:: What is needed ::
Provide the number of lines in the records that hold the string "changed", without any other words.

:: Input data ::
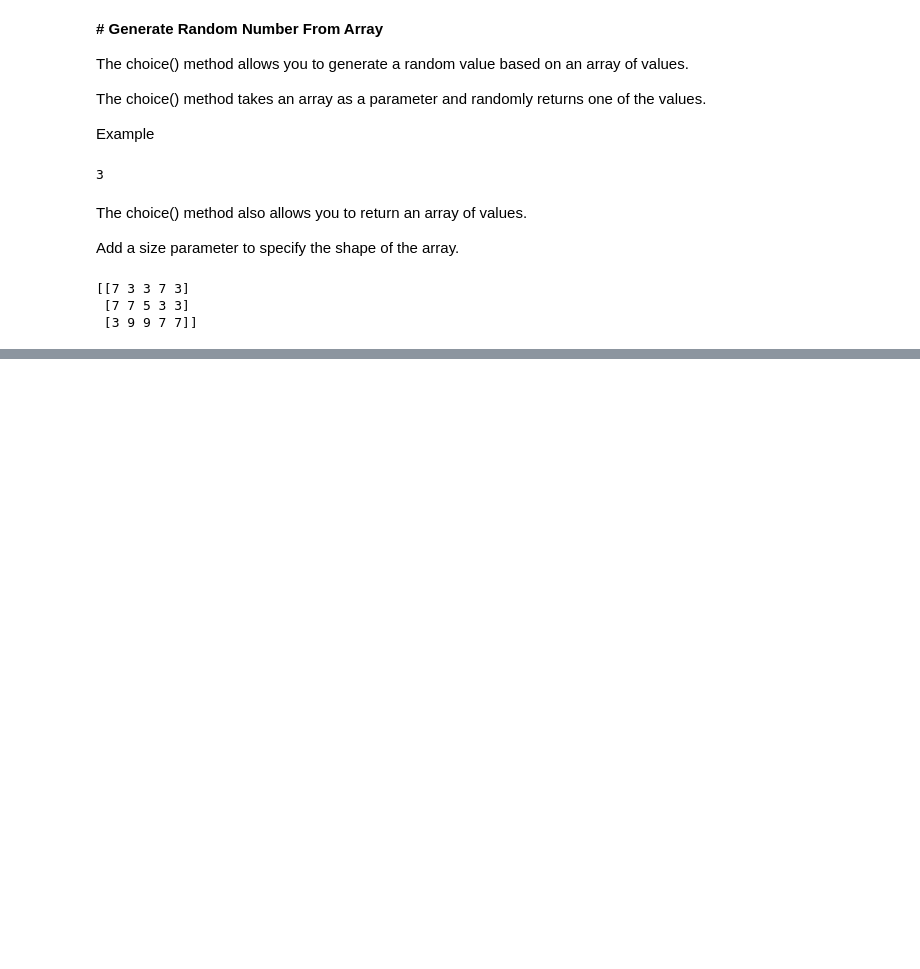
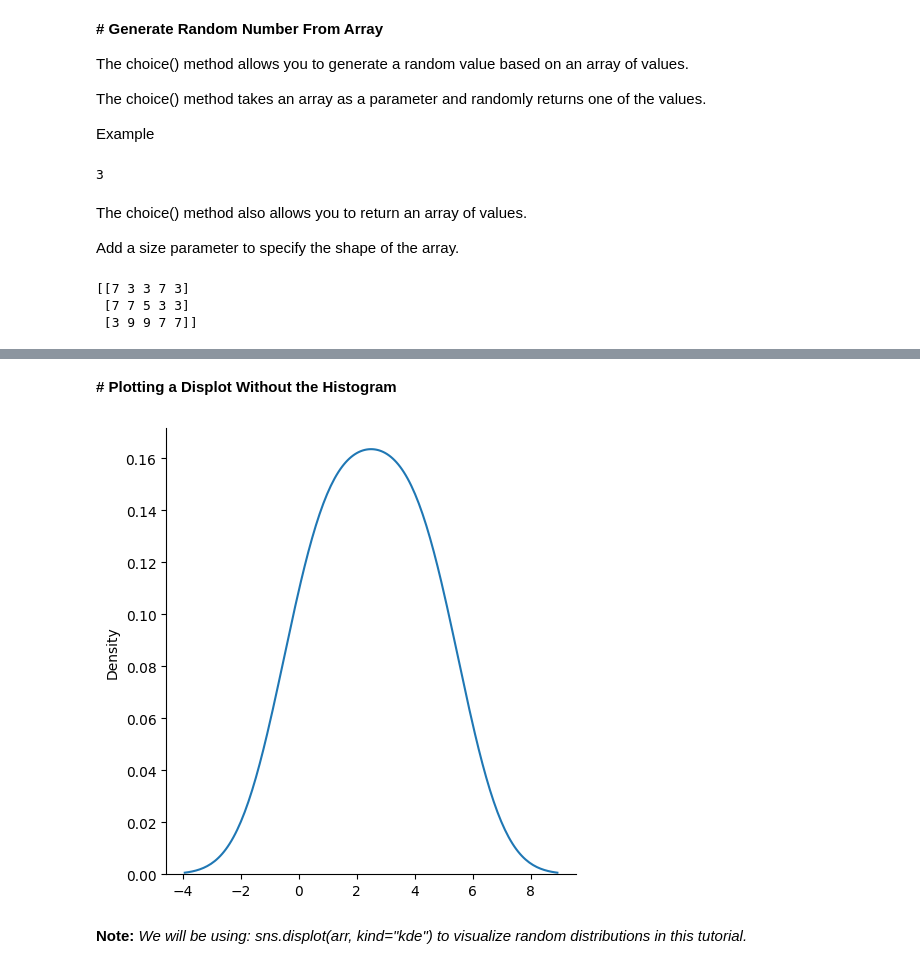
Before and after one commit to nitinyadav2188/DATA-SCIENCE, a Jupyter notebook: numpy.ipynb, the cells around one changed output, grey strips where cells are left out. Cells and saved outputs as stored; diff of their text form; code cells hidden in the pictures; blank space fills up the shorter version.

```diff
--- a/numpy.ipynb
+++ b/numpy.ipynb
@@ -1423,0 +1571,13 @@ print(x)
+# %% [markdown]
+**# Plotting a Displot Without the Histogram**
+# %%
+import matplotlib.pyplot as plt
+import seaborn as sns
+
+sns.displot([0, 1, 2, 3, 4, 5], kind="kde")
+
+plt.show()
+# %% [output]
+[figure, added]
+# %% [markdown]
+**Note:**  *We will be using: sns.displot(arr, kind="kde") to visualize random distributions in this tutorial.*
```
Also changed, not shown: parts of 15 cells of this notebook.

:: Solution to the problem ::
2